There is a limewood carving over the fireplace, in the spirit of Gringling Gibbons, and was commissioned by the Phipps family. Many first editions and volumes from all over the world line the walls of this library.[3]


The grand staircase features a banister created by Burkhardt Steel of Denver. Andrew Carnegie presented the massive Swiss grandfather clock, located at the top of the staircase, to Lawrence Cowle Phipps as a gift.[3]


The foyer contains the original organ that was placed in the alcove. The device that ran the organ was located in a room directly underneath the foyer and the pipes ran upward behind the tapestries.[3]

Return to private use[edit]
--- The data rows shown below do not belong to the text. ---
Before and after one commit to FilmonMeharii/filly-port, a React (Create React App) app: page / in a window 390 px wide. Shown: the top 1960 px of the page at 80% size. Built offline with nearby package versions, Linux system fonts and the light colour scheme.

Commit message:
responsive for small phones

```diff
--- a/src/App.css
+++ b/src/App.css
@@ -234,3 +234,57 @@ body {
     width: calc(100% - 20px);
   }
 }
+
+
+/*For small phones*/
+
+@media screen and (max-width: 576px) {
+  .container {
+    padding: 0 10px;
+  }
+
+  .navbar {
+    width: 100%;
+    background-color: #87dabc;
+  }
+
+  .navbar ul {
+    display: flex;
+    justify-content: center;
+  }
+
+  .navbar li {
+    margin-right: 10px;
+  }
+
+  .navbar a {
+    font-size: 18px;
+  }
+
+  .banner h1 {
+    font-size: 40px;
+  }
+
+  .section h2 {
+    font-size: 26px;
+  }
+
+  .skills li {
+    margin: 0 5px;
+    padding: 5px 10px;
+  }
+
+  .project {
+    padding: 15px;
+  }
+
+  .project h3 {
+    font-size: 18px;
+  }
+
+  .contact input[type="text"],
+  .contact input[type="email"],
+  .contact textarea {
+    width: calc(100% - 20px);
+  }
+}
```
As of April 2010, the mansion sold to Denver philanthropist Tim Gill and his husband, Scott Miller. They plan to renovate the kitchen and perform much-needed maintenance, while still maintaining some of the classic elements of the mansion. They also hope to embellish the garden, and keep the landscaping luxurious.[7] Proceeds from the sale of the Phipps Mansion, which is valued at more than $9 million, will be added to an existing Phipps endowment at the University of Denver.[8]
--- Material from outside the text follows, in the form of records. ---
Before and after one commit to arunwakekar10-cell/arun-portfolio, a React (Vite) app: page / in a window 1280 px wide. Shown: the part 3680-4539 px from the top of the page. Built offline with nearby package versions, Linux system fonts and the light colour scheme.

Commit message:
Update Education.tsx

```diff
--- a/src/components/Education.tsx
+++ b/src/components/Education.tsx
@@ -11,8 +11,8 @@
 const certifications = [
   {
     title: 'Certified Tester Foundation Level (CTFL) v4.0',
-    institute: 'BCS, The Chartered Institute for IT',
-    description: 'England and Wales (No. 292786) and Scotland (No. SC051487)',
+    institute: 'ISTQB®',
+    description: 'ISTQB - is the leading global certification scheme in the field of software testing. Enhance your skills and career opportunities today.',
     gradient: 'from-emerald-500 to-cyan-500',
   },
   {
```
  1. ^ Bretz, James (2005). The mansions of Denver: the vintage years. Pruett Publishing. p. 106. ISBN 978-0-87108-937-3.
  2. ^ a b c Fisher, Steve (2009). University Park and South Denver. Arcadia Publishing. p. 80. ISBN 978-0-7385-6901-7.
  3. ^ a b c d e f g h i j Lawrence C. Phipps Memorial Conference Center home page, Archived from the original on May 28, 2010
  4. ^ a b Lawrence C. Phipps Memorial Conference Center history, Archived from the original on June 20, 2010
  5. ^ Belcaro history, Leonard, Leonard & Associates
  6. ^ Davidson, Joanne; JSG Designer Showcase, Denver Post, May 20,2008.
  7. ^ Jackson, Margaret (21 April 2010). "Activist Gill, husband buying Phipps residence". Denver Post.
  8. ^

Coordinates: 39°42′04″N 104°56′51″W / 39.70108°N 104.94755°W / 39.70108; -104.94755